> [PROBLEM TO SOLVE]
The records below must be repeated exactly, but without their pictures.

== TASK INPUT ==

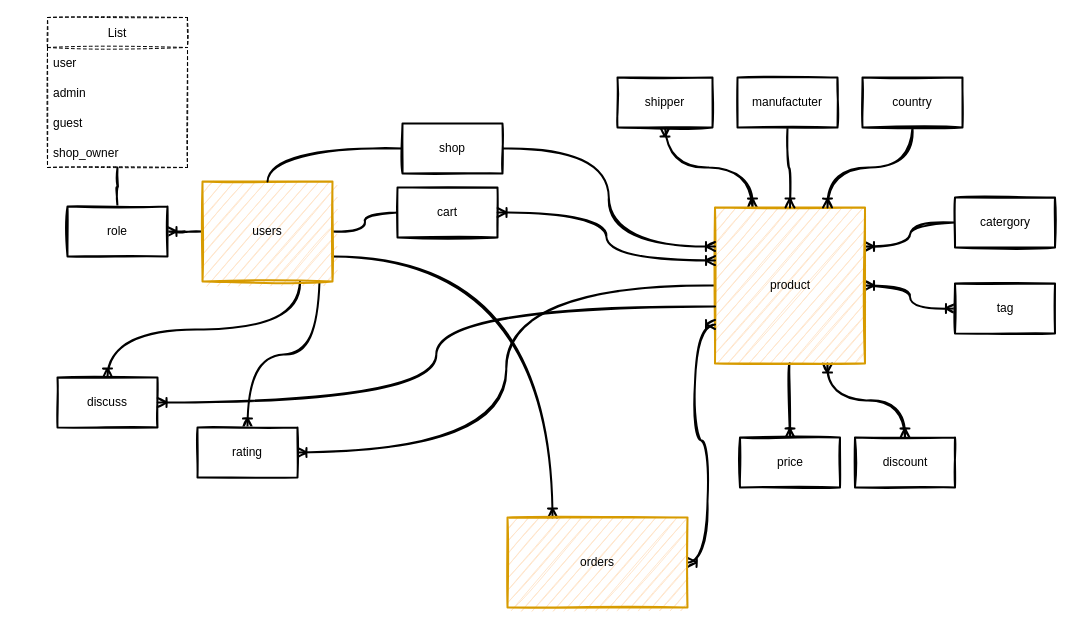
theduonghn/Techmaster-Java keeps this draw.io diagram as page "Primarily design" (1 of 2) of 03.Database/ProjectEcommerce/ProjectEcommerce_Design.drawio. Above is the earlier version. Source tidied: cells renumbered, new cells numbered last; positions are measured from the earlier drawing's top-left corner, leaving out a move shared by most shapes. Both pictures are drawn from the tidied source at 100%, with x=0, y=0 at pixel (47, 17).
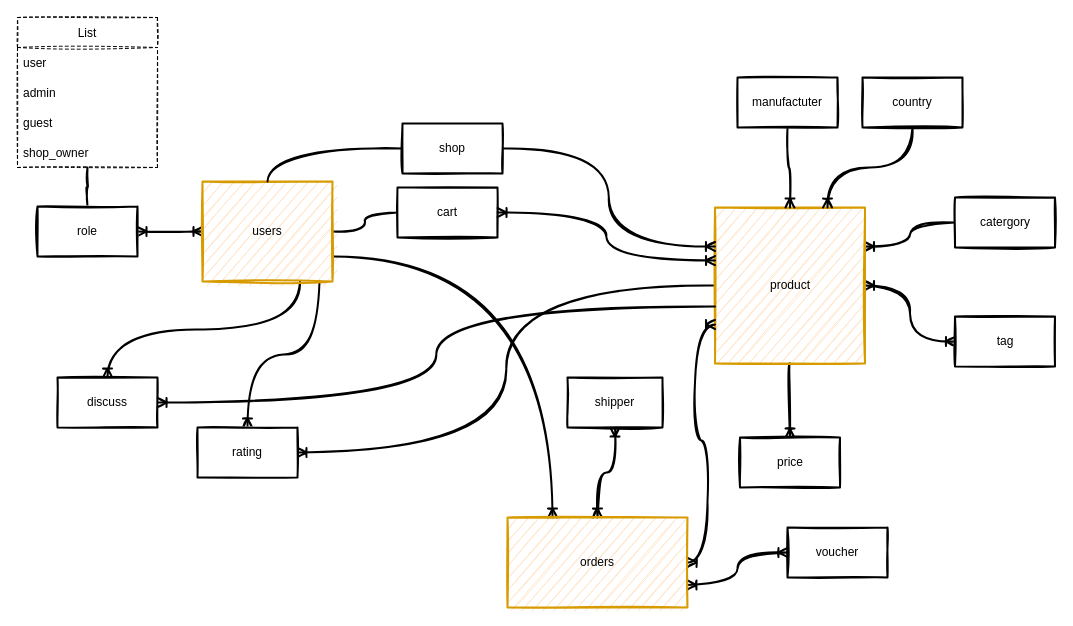
After the change.

The change refers to these unchanged cells:
```xml
<mxCell id="8" value="product" style="rounded=0;whiteSpace=wrap;html=1;strokeWidth=2;fillColor=#ffe6cc;strokeColor=#d79b00;sketch=1;" parent="1" vertex="1">
  <mxGeometry x="667.5" y="190" width="150" height="156" as="geometry" />
</mxCell>
<mxCell id="22" value="users" style="rounded=0;whiteSpace=wrap;html=1;strokeWidth=2;fillColor=#ffe6cc;strokeColor=#d79b00;sketch=1;" parent="1" vertex="1">
  <mxGeometry x="155" y="164" width="130" height="100" as="geometry" />
</mxCell>
<mxCell id="35" value="orders" style="rounded=0;whiteSpace=wrap;html=1;strokeWidth=2;fillColor=#ffe6cc;strokeColor=#d79b00;sketch=1;" parent="1" vertex="1">
  <mxGeometry x="460" y="500" width="180" height="90" as="geometry" />
</mxCell>
```

Change to the diagram source:
```diff
@@
-    <mxCell id="5" style="edgeStyle=orthogonalEdgeStyle;jumpStyle=gap;jettySize=auto;html=1;startArrow=ERoneToMany;startFill=0;endArrow=ERoneToMany;endFill=0;strokeWidth=2;exitX=0.75;exitY=1;exitDx=0;exitDy=0;sketch=1;curved=1;" parent="1" edge="1" source="8" target="16">
+    <mxCell id="5" style="edgeStyle=orthogonalEdgeStyle;jumpStyle=gap;jettySize=auto;html=1;startArrow=ERoneToMany;startFill=0;endArrow=ERoneToMany;endFill=0;strokeWidth=2;sketch=1;curved=1;exitX=1;exitY=0.75;exitDx=0;exitDy=0;" parent="1" edge="1" source="35" target="16">
       <mxGeometry relative="1" as="geometry" />
     </mxCell>
-    <mxCell id="6" style="edgeStyle=orthogonalEdgeStyle;jumpStyle=gap;jettySize=auto;html=1;exitX=0.25;exitY=0;exitDx=0;exitDy=0;startArrow=ERoneToMany;startFill=0;endArrow=ERoneToMany;endFill=0;strokeWidth=2;entryX=0.5;entryY=1;entryDx=0;entryDy=0;sketch=1;curved=1;" parent="1" edge="1" source="8" target="33">
+    <mxCell id="6" style="edgeStyle=orthogonalEdgeStyle;jumpStyle=gap;jettySize=auto;html=1;startArrow=ERoneToMany;startFill=0;endArrow=ERoneToMany;endFill=0;strokeWidth=2;entryX=0.5;entryY=1;entryDx=0;entryDy=0;sketch=1;curved=1;" parent="1" edge="1" source="35" target="33">
       <mxGeometry relative="1" as="geometry" />
     </mxCell>
@@
     <mxCell id="10" value="tag" style="rounded=0;whiteSpace=wrap;html=1;strokeWidth=2;sketch=1;" parent="1" vertex="1">
-      <mxGeometry x="907.5" y="266" width="100" height="50" as="geometry" />
+      <mxGeometry x="907.5" y="299" width="100" height="50" as="geometry" />
     </mxCell>
@@
-    <mxCell id="16" value="discount" style="rounded=0;whiteSpace=wrap;html=1;strokeWidth=2;sketch=1;" parent="1" vertex="1">
-      <mxGeometry x="807.5" y="420" width="100" height="50" as="geometry" />
+    <mxCell id="16" value="voucher" style="rounded=0;whiteSpace=wrap;html=1;strokeWidth=2;sketch=1;" parent="1" vertex="1">
+      <mxGeometry x="740" y="510" width="100" height="50" as="geometry" />
     </mxCell>
@@
-    <mxCell id="18" style="edgeStyle=orthogonalEdgeStyle;jumpStyle=gap;jettySize=auto;html=1;entryX=1;entryY=0.5;entryDx=0;entryDy=0;startArrow=none;startFill=0;endArrow=ERoneToMany;endFill=0;strokeWidth=2;sketch=1;curved=1;" parent="1" edge="1" source="22" target="24">
+    <mxCell id="18" style="edgeStyle=orthogonalEdgeStyle;jumpStyle=gap;jettySize=auto;html=1;entryX=1;entryY=0.5;entryDx=0;entryDy=0;startArrow=ERoneToMany;startFill=0;endArrow=ERoneToMany;endFill=0;strokeWidth=2;sketch=1;curved=1;" parent="1" edge="1" source="22" target="24">
       <mxGeometry relative="1" as="geometry" />
     </mxCell>
@@
     <mxCell id="24" value="role" style="rounded=0;whiteSpace=wrap;html=1;strokeWidth=2;sketch=1;" parent="1" vertex="1">
-      <mxGeometry x="20" y="189" width="100" height="50" as="geometry" />
+      <mxGeometry x="-10" y="189" width="100" height="50" as="geometry" />
     </mxCell>
@@
     <mxCell id="33" value="shipper" style="rounded=0;whiteSpace=wrap;html=1;strokeWidth=2;sketch=1;" parent="1" vertex="1">
-      <mxGeometry x="570" y="60" width="95" height="50" as="geometry" />
+      <mxGeometry x="520" y="360" width="95" height="50" as="geometry" />
     </mxCell>
@@
     <mxCell id="36" value="List" style="swimlane;fontStyle=0;horizontal=1;startSize=30;dashed=1;strokeWidth=1;fillColor=none;sketch=1;" parent="1" vertex="1">
-      <mxGeometry width="140" height="150" as="geometry" />
+      <mxGeometry x="-30" width="140" height="150" as="geometry" />
     </mxCell>
```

===

> [TASK SOLUTION]
theduonghn/Techmaster-Java keeps this draw.io diagram as page "Primarily design" (1 of 2) of 03.Database/ProjectEcommerce/ProjectEcommerce_Design.drawio. Above is the earlier version. Source tidied: cells renumbered, new cells numbered last; positions are measured from the earlier drawing's top-left corner, leaving out a move shared by most shapes. Both pictures are drawn from the tidied source at 100%, with x=0, y=0 at pixel (47, 17).
After the change.

The change refers to these unchanged cells:
```xml
<mxCell id="8" value="product" style="rounded=0;whiteSpace=wrap;html=1;strokeWidth=2;fillColor=#ffe6cc;strokeColor=#d79b00;sketch=1;" parent="1" vertex="1">
  <mxGeometry x="667.5" y="190" width="150" height="156" as="geometry" />
</mxCell>
<mxCell id="22" value="users" style="rounded=0;whiteSpace=wrap;html=1;strokeWidth=2;fillColor=#ffe6cc;strokeColor=#d79b00;sketch=1;" parent="1" vertex="1">
  <mxGeometry x="155" y="164" width="130" height="100" as="geometry" />
</mxCell>
<mxCell id="35" value="orders" style="rounded=0;whiteSpace=wrap;html=1;strokeWidth=2;fillColor=#ffe6cc;strokeColor=#d79b00;sketch=1;" parent="1" vertex="1">
  <mxGeometry x="460" y="500" width="180" height="90" as="geometry" />
</mxCell>
```

Change to the diagram source:
```diff
@@
-    <mxCell id="5" style="edgeStyle=orthogonalEdgeStyle;jumpStyle=gap;jettySize=auto;html=1;startArrow=ERoneToMany;startFill=0;endArrow=ERoneToMany;endFill=0;strokeWidth=2;exitX=0.75;exitY=1;exitDx=0;exitDy=0;sketch=1;curved=1;" parent="1" edge="1" source="8" target="16">
+    <mxCell id="5" style="edgeStyle=orthogonalEdgeStyle;jumpStyle=gap;jettySize=auto;html=1;startArrow=ERoneToMany;startFill=0;endArrow=ERoneToMany;endFill=0;strokeWidth=2;sketch=1;curved=1;exitX=1;exitY=0.75;exitDx=0;exitDy=0;" parent="1" edge="1" source="35" target="16">
       <mxGeometry relative="1" as="geometry" />
     </mxCell>
-    <mxCell id="6" style="edgeStyle=orthogonalEdgeStyle;jumpStyle=gap;jettySize=auto;html=1;exitX=0.25;exitY=0;exitDx=0;exitDy=0;startArrow=ERoneToMany;startFill=0;endArrow=ERoneToMany;endFill=0;strokeWidth=2;entryX=0.5;entryY=1;entryDx=0;entryDy=0;sketch=1;curved=1;" parent="1" edge="1" source="8" target="33">
+    <mxCell id="6" style="edgeStyle=orthogonalEdgeStyle;jumpStyle=gap;jettySize=auto;html=1;startArrow=ERoneToMany;startFill=0;endArrow=ERoneToMany;endFill=0;strokeWidth=2;entryX=0.5;entryY=1;entryDx=0;entryDy=0;sketch=1;curved=1;" parent="1" edge="1" source="35" target="33">
       <mxGeometry relative="1" as="geometry" />
     </mxCell>
@@
     <mxCell id="10" value="tag" style="rounded=0;whiteSpace=wrap;html=1;strokeWidth=2;sketch=1;" parent="1" vertex="1">
-      <mxGeometry x="907.5" y="266" width="100" height="50" as="geometry" />
+      <mxGeometry x="907.5" y="299" width="100" height="50" as="geometry" />
     </mxCell>
@@
-    <mxCell id="16" value="discount" style="rounded=0;whiteSpace=wrap;html=1;strokeWidth=2;sketch=1;" parent="1" vertex="1">
-      <mxGeometry x="807.5" y="420" width="100" height="50" as="geometry" />
+    <mxCell id="16" value="voucher" style="rounded=0;whiteSpace=wrap;html=1;strokeWidth=2;sketch=1;" parent="1" vertex="1">
+      <mxGeometry x="740" y="510" width="100" height="50" as="geometry" />
     </mxCell>
@@
-    <mxCell id="18" style="edgeStyle=orthogonalEdgeStyle;jumpStyle=gap;jettySize=auto;html=1;entryX=1;entryY=0.5;entryDx=0;entryDy=0;startArrow=none;startFill=0;endArrow=ERoneToMany;endFill=0;strokeWidth=2;sketch=1;curved=1;" parent="1" edge="1" source="22" target="24">
+    <mxCell id="18" style="edgeStyle=orthogonalEdgeStyle;jumpStyle=gap;jettySize=auto;html=1;entryX=1;entryY=0.5;entryDx=0;entryDy=0;startArrow=ERoneToMany;startFill=0;endArrow=ERoneToMany;endFill=0;strokeWidth=2;sketch=1;curved=1;" parent="1" edge="1" source="22" target="24">
       <mxGeometry relative="1" as="geometry" />
     </mxCell>
@@
     <mxCell id="24" value="role" style="rounded=0;whiteSpace=wrap;html=1;strokeWidth=2;sketch=1;" parent="1" vertex="1">
-      <mxGeometry x="20" y="189" width="100" height="50" as="geometry" />
+      <mxGeometry x="-10" y="189" width="100" height="50" as="geometry" />
     </mxCell>
@@
     <mxCell id="33" value="shipper" style="rounded=0;whiteSpace=wrap;html=1;strokeWidth=2;sketch=1;" parent="1" vertex="1">
-      <mxGeometry x="570" y="60" width="95" height="50" as="geometry" />
+      <mxGeometry x="520" y="360" width="95" height="50" as="geometry" />
     </mxCell>
@@
     <mxCell id="36" value="List" style="swimlane;fontStyle=0;horizontal=1;startSize=30;dashed=1;strokeWidth=1;fillColor=none;sketch=1;" parent="1" vertex="1">
-      <mxGeometry width="140" height="150" as="geometry" />
+      <mxGeometry x="-30" width="140" height="150" as="geometry" />
     </mxCell>
```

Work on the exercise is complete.